Gervin is second all-time among shooting guards in blocked shots, but he doesn’t remember getting many on Thompson. “His pull-up off the break or a pick was unstoppable. He had arc, you just waved at it and waited for it to come down. It was a double insult—you couldn’t defend the shot, and it almost always went in.”
Both Denver and San Antonio had reason to relish the ’77-78 season. The Nuggets made a key acquisition, point guard Brian Taylor, to steer a Playoff machine that featured two future Hall of Famers in Thompson and center Dan Issel, as well as perennial All-Defensive ace Bobby Jones. With Larry Brown at the helm, the Nuggets were poised to break through after being upset by the Portland Trail Blazers in the ’77 Playoffs.
San Antonio also aspired to greater heights, with power forward Larry Kenon, center Billy “Whopper” Paultz and the high-octane offensive attack of coach Doug Moe supporting Gervin.
Denver jumped out to a fast start, using winning streaks of seven, five and 10 games to hit a mark of 28-13 by mid-January. Taylor eventually defected from Denver in a contract dispute, and the Nuggets finished 20-21 the rest of the way. In San Antonio, the circumstances were reversed. Early injuries to backcourt cogs James Silas, Mike Gale and George Karl led to a 19-17 start. From there, the Spurs lost consecutive games only twice more, streaking to a 33-13 finish.

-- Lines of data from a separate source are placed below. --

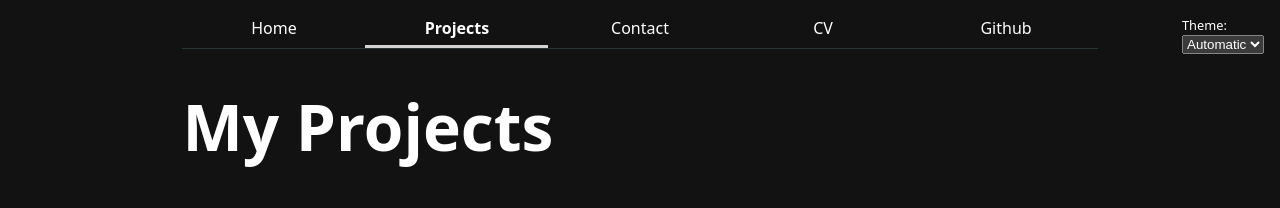
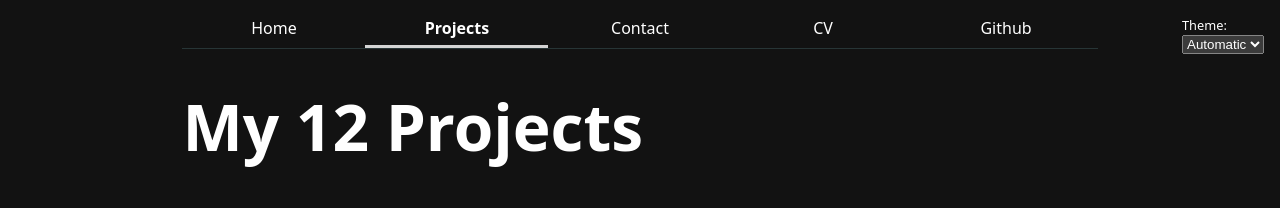
Before and after one commit to juliacamacho/11c35_svelte_portfolio, a SvelteKit app: page /projects in a window 1280 px wide. Shown: the top 208 px of the page. Built offline with nearby package versions, Linux system fonts and the light colour scheme.

Commit message:
update projects page

```diff
--- /dev/null
+++ b/src/lib/projects.json
@@ -0,0 +1,62 @@
+[
+    {
+        "title": "Lorem ipsum dolor sit.",
+        "image": "https://vis-society.github.io/labs/2/images/empty.svg",
+        "description": "Lorem ipsum dolor, sit amet consectetur adipisicing elit. Numquam aliquid voluptates necessitatibus tempore, reiciendis commodi similique eveniet dolore quod provident molestias expedita praesentium blanditiis, facilis animi, quibusdam quisquam nisi quas?"
+    },
+    {
+        "title": "Nisi cum deleniti nulla.",
+        "image": "https://vis-society.github.io/labs/2/images/empty.svg",
+        "description": "Perspiciatis veritatis dicta fugit, ab impedit odit sed distinctio officiis. Ipsum, officia? Quam temporibus aut accusamus expedita aperiam reprehenderit optio eos non. Tempore dolorum libero iusto officia velit assumenda minus."
+    },
+    {
+        "title": "Sapiente magnam provident a.",
+        "image": "https://vis-society.github.io/labs/2/images/empty.svg",
+        "description": "Itaque facilis veniam illum magnam nulla doloribus odit animi veritatis autem in voluptate consequuntur, sapiente beatae aliquam perferendis cupiditate laboriosam asperiores eos non aperiam excepturi. Id accusantium blanditiis cum quos."
+    },
+    {
+        "title": "Exercitationem deserunt quos qui?",
+        "image": "https://vis-society.github.io/labs/2/images/empty.svg",
+        "description": "Quo modi a hic ducimus, rem officiis doloribus quae mollitia? Dolorem deserunt in molestiae tempora, rerum explicabo quo officiis architecto nisi iure odit placeat assumenda non facilis odio deleniti delectus."
+    },
+    {
+        "title": "Consequatur consequuntur tempora laudantium?",
+        "image": "https://vis-society.github.io/labs/2/images/empty.svg",
+        "description": "Fuga velit praesentium commodi deleniti quod optio tenetur ad, esse molestias ea ullam laudantium tempora adipisci architecto odit, accusamus earum aperiam porro officia neque. Perferendis architecto assumenda totam eos obcaecati?"
+    },
+    {
+        "title": "Ipsam cum accusamus suscipit.",
+        "image": "https://vis-society.github.io/labs/2/images/empty.svg",
+        "description": "Reiciendis repellat optio dolorem. Vel, tempore! Dicta autem eum necessitatibus quae, voluptatibus minus? Incidunt rerum, maxime aliquid animi, expedita eaque voluptates temporibus eveniet distinctio dolorem optio omnis porro voluptatum non?"
+    },
+    {
+        "title": "Nihil, similique beatae. Ullam!",
+        "image": "https://vis-society.github.io/labs/2/images/empty.svg",
+        "description": "Nesciunt minima eum tempore reprehenderit perferendis odit sequi voluptas doloribus iusto ipsam? Dolorum exercitationem vero atque sed rem tempora. Id nisi quibusdam vel, quisquam ullam ducimus cumque in totam molestiae."
+    },
+    {
+        "title": "Eveniet perspiciatis error maxime!",
+        "image": "https://vis-society.github.io/labs/2/images/empty.svg",
+        "description": "Quis necessitatibus pariatur maiores debitis beatae eius sed animi suscipit, tenetur nihil nemo libero? Quasi commodi officiis nobis eveniet deleniti possimus laudantium exercitationem pariatur, veritatis nulla. Quasi totam quas possimus!"
+    },
+    {
+        "title": "Necessitatibus sit soluta sunt.",
+        "image": "https://vis-society.github.io/labs/2/images/empty.svg",
+        "description": "Veniam suscipit reprehenderit, voluptatibus dolorem quos corporis adipisci, maxime repellat mollitia, minus aspernatur iure omnis possimus ab fugit voluptas impedit laboriosam. Accusantium libero quibusdam odio consectetur eius reiciendis voluptatum nam?"
+    },
+    {
+        "title": "Commodi autem voluptatem architecto!",
+        "image": "https://vis-society.github.io/labs/2/images/empty.svg",
+        "description": "Ea numquam consequuntur voluptate totam voluptatem iste sequi eaque dignissimos qui recusandae tenetur ut, quas ullam rerum, amet enim incidunt. Obcaecati ut ab id laborum? Nihil, hic eligendi! Velit, officia?"
+    },
+    {
+        "title": "Officiis sequi voluptatibus totam?",
+        "image": "https://vis-society.github.io/labs/2/images/empty.svg",
+        "description": "Dolor commodi, ex earum id sed tempora, quasi est voluptas harum illum corporis temporibus ut dolorum doloremque. Ipsum, sequi molestiae accusantium ad minus aliquid libero dolore tempore! Nesciunt, alias beatae?"
+    },
+    {
+        "title": "Fugiat provident commodi nemo.",
+        "image": "https://vis-society.github.io/labs/2/images/empty.svg",
+        "description": "Dolor in officia dolorem, molestias recusandae alias explicabo expedita corporis, tempore accusamus ex soluta delectus impedit inventore optio voluptatem rem ratione nihil placeat odio! Suscipit exercitationem dolorum sapiente odit minima?"
+    }
+]
--- a/src/routes/projects/+page.svelte
+++ b/src/routes/projects/+page.svelte
@@ -1,66 +1,16 @@
+<script>
+    import projects from '$lib/projects.json';
+</script>
 <svelte:head>
 	<title>Projects</title>
 </svelte:head>
-<h1>My Projects</h1>
+<h1>My {projects.length} Projects</h1>
     <div class="projects">
-        <article>
-            <h2>Lorem ipsum dolor sit.</h2>
-            <img src="https://vis-society.github.io/labs/2/images/empty.svg" alt="">
-            <p>Lorem ipsum dolor, sit amet consectetur adipisicing elit. Numquam aliquid voluptates necessitatibus tempore, reiciendis commodi similique eveniet dolore quod provident molestias expedita praesentium blanditiis, facilis animi, quibusdam quisquam nisi quas?</p>
-        </article>
-        <article>
-            <h2>Nisi cum deleniti nulla.</h2>
-            <img src="https://vis-society.github.io/labs/2/images/empty.svg" alt="">
-            <p>Perspiciatis veritatis dicta fugit, ab impedit odit sed distinctio officiis. Ipsum, officia? Quam temporibus aut accusamus expedita aperiam reprehenderit optio eos non. Tempore dolorum libero iusto officia velit assumenda minus.</p>
-        </article>
-        <article>
-            <h2>Sapiente magnam provident a.</h2>
-            <img src="https://vis-society.github.io/labs/2/images/empty.svg" alt="">
-            <p>Itaque facilis veniam illum magnam nulla doloribus odit animi veritatis autem in voluptate consequuntur, sapiente beatae aliquam perferendis cupiditate laboriosam asperiores eos non aperiam excepturi. Id accusantium blanditiis cum quos.</p>
-        </article>
-        <article>
-            <h2>Exercitationem deserunt quos qui?</h2>
-            <img src="https://vis-society.github.io/labs/2/images/empty.svg" alt="">
-            <p>Quo modi a hic ducimus, rem officiis doloribus quae mollitia? Dolorem deserunt in molestiae tempora, rerum explicabo quo officiis architecto nisi iure odit placeat assumenda non facilis odio deleniti delectus.</p>
-        </article>
-        <article>
-            <h2>Consequatur consequuntur tempora laudantium?</h2>
-            <img src="https://vis-society.github.io/labs/2/images/empty.svg" alt="">
-            <p>Fuga velit praesentium commodi deleniti quod optio tenetur ad, esse molestias ea ullam laudantium tempora adipisci architecto odit, accusamus earum aperiam porro officia neque. Perferendis architecto assumenda totam eos obcaecati?</p>
-        </article>
-        <article>
-            <h2>Ipsam cum accusamus suscipit.</h2>
-            <img src="https://vis-society.github.io/labs/2/images/empty.svg" alt="">
-            <p>Reiciendis repellat optio dolorem. Vel, tempore! Dicta autem eum necessitatibus quae, voluptatibus minus? Incidunt rerum, maxime aliquid animi, expedita eaque voluptates temporibus eveniet distinctio dolorem optio omnis porro voluptatum non?</p>
-        </article>
-        <article>
-            <h2>Nihil, similique beatae. Ullam!</h2>
-            <img src="https://vis-society.github.io/labs/2/images/empty.svg" alt="">
-            <p>Nesciunt minima eum tempore reprehenderit perferendis odit sequi voluptas doloribus iusto ipsam? Dolorum exercitationem vero atque sed rem tempora. Id nisi quibusdam vel, quisquam ullam ducimus cumque in totam molestiae.</p>
-        </article>
-        <article>
-            <h2>Eveniet perspiciatis error maxime!</h2>
-            <img src="https://vis-society.github.io/labs/2/images/empty.svg" alt="">
-            <p>Quis necessitatibus pariatur maiores debitis beatae eius sed animi suscipit, tenetur nihil nemo libero? Quasi commodi officiis nobis eveniet deleniti possimus laudantium exercitationem pariatur, veritatis nulla. Quasi totam quas possimus!</p>
-        </article>
-        <article>
-            <h2>Necessitatibus sit soluta sunt.</h2>
-            <img src="https://vis-society.github.io/labs/2/images/empty.svg" alt="">
-            <p>Veniam suscipit reprehenderit, voluptatibus dolorem quos corporis adipisci, maxime repellat mollitia, minus aspernatur iure omnis possimus ab fugit voluptas impedit laboriosam. Accusantium libero quibusdam odio consectetur eius reiciendis voluptatum nam?</p>
-        </article>
-        <article>
-            <h2>Commodi autem voluptatem architecto!</h2>
-            <img src="https://vis-society.github.io/labs/2/images/empty.svg" alt="">
-            <p>Ea numquam consequuntur voluptate totam voluptatem iste sequi eaque dignissimos qui recusandae tenetur ut, quas ullam rerum, amet enim incidunt. Obcaecati ut ab id laborum? Nihil, hic eligendi! Velit, officia?</p>
-        </article>
-        <article>
-            <h2>Officiis sequi voluptatibus totam?</h2>
-            <img src="https://vis-society.github.io/labs/2/images/empty.svg" alt="">
-            <p>Dolor commodi, ex earum id sed tempora, quasi est voluptas harum illum corporis temporibus ut dolorum doloremque. Ipsum, sequi molestiae accusantium ad minus aliquid libero dolore tempore! Nesciunt, alias beatae?</p>
-        </article>
-        <article>
-            <h2>Fugiat provident commodi nemo.</h2>
-            <img src="https://vis-society.github.io/labs/2/images/empty.svg" alt="">
-            <p>Dolor in officia dolorem, molestias recusandae alias explicabo expedita corporis, tempore accusamus ex soluta delectus impedit inventore optio voluptatem rem ratione nihil placeat odio! Suscipit exercitationem dolorum sapiente odit minima?</p>
-        </article>
+        {#each projects as p}
+            <article>
+                <h2>{p.title}</h2>
+                <img src="{p.image}" alt="">
+                <p>{p.description}</p>
+            </article>
+        {/each}
     </div>
```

Both teams made the Playoffs, and both would again disappoint once there. The Spurs repeated their first-round knockout, while the Nugs won a seven-game thriller against the Milwaukee Bucks but were eventually set back by Lenny Wilkens’ miracle Seattle
SuperSonics. The teams’ postseason flops only make the events of April 9 all the more significant today.

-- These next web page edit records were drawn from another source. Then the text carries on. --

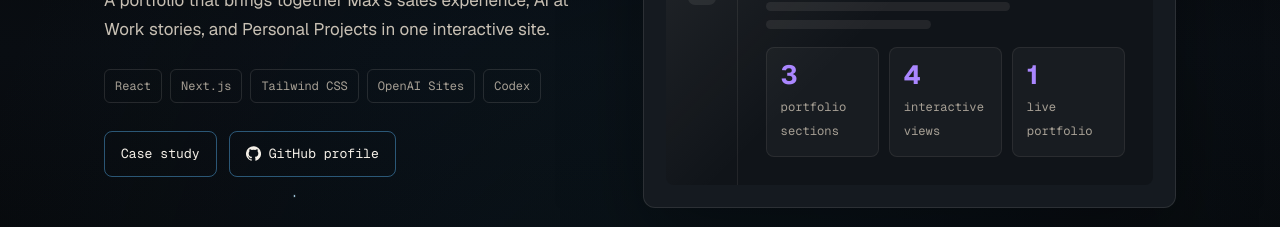
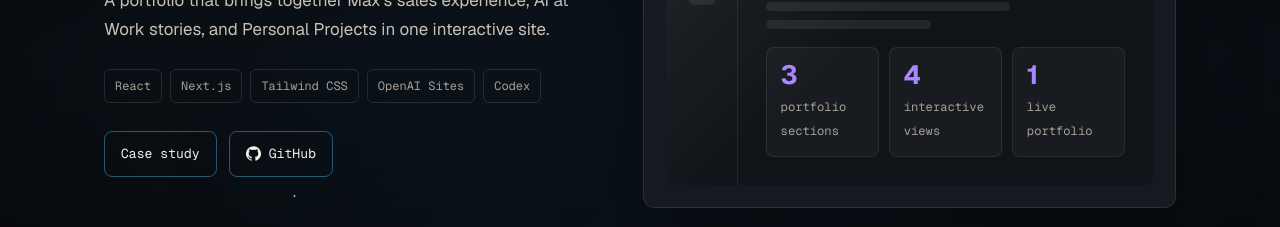
Before and after one commit to maxleesianyi/max-lee-ai-portfolio-website, a Next.js app: page /projects in a window 1280 px wide. Shown: the part 1180-1407 px from the top of the page. Built offline with nearby package versions, Linux system fonts and the light colour scheme.

Commit message:
Tighten disclaimer and correct GitHub links

```diff
--- a/app/globals.css
+++ b/app/globals.css
@@ -1072,7 +1072,8 @@ a:hover .browser-frame {
 }
 
 .ai-use-disclaimer {
-  width: 272px;
+  width: fit-content;
+  max-width: 100%;
   margin-left: auto;
   overflow: hidden;
   border: 1px solid rgba(91, 189, 255, 0.32);
@@ -1081,7 +1082,7 @@ a:hover .browser-frame {
   padding: 13px 16px;
   color: #bde8ff;
   cursor: default;
-  transition: width 240ms ease, background 180ms ease, border-color 180ms ease, box-shadow 180ms ease;
+  transition: background 180ms ease, border-color 180ms ease, box-shadow 180ms ease;
 }
 
 .ai-use-disclaimer strong {
--- a/content/site.json
+++ b/content/site.json
@@ -274,7 +274,7 @@
       "accent": "gold",
       "externalLabel": "Try it out",
       "externalUrl": "https://ai-gtm-learning-lab.vercel.app/",
-      "githubUrl": "https://github.com/maxleesianyi/AI-GTM-Learning-Lab"
+      "githubUrl": "https://github.com/maxleesianyi/max-lee-OpenAI-BDR-Interviewer-Buddy"
     },
     {
       "slug": "max-lee-ai-portfolio",
@@ -317,8 +317,7 @@
       "role": "Product owner, designer, and builder.",
       "next": "crib-stock-taker",
       "accent": "violet",
-      "githubLabel": "GitHub profile",
-      "githubUrl": "https://github.com/maxleesianyi"
+      "githubUrl": "https://github.com/maxleesianyi/max-lee-ai-portfolio-website"
     },
     {
       "slug": "crib-stock-taker",
@@ -453,9 +452,7 @@
       ],
       "role": "Workflow designer for a personal learning habit.",
       "next": "openai-bdr-interviewer-buddy",
-      "accent": "red",
-      "githubLabel": "GitHub profile",
-      "githubUrl": "https://github.com/maxleesianyi"
+      "accent": "red"
     }
   ],
   "workStories": [
```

Thompson had been chasing Gervin for the scoring crown throughout the season, and with 10 games remaining he trailed Ice by nearly a full point, 27.3 ppg to 26.5. Thompson was coolly consistent in his scoring, notching at least 15 points in every game that season. But it would take something extraordinary to surpass the Iceman.
With one game remaining in the season, not much had changed. Thompson put up as many as 42, as few as 17 points. Gervin posted a high of 40 and a low of 8, which occurred mere hours after Gervin’s son Gee, a future Harlem Globetrotter, was born prematurely on March 28. Gervin took a 26.8-26.6 ppg scoring edge, which was
essentially a 14-point blip over the course of the entire season, into San Antonio’s finale at the New Orleans Jazz.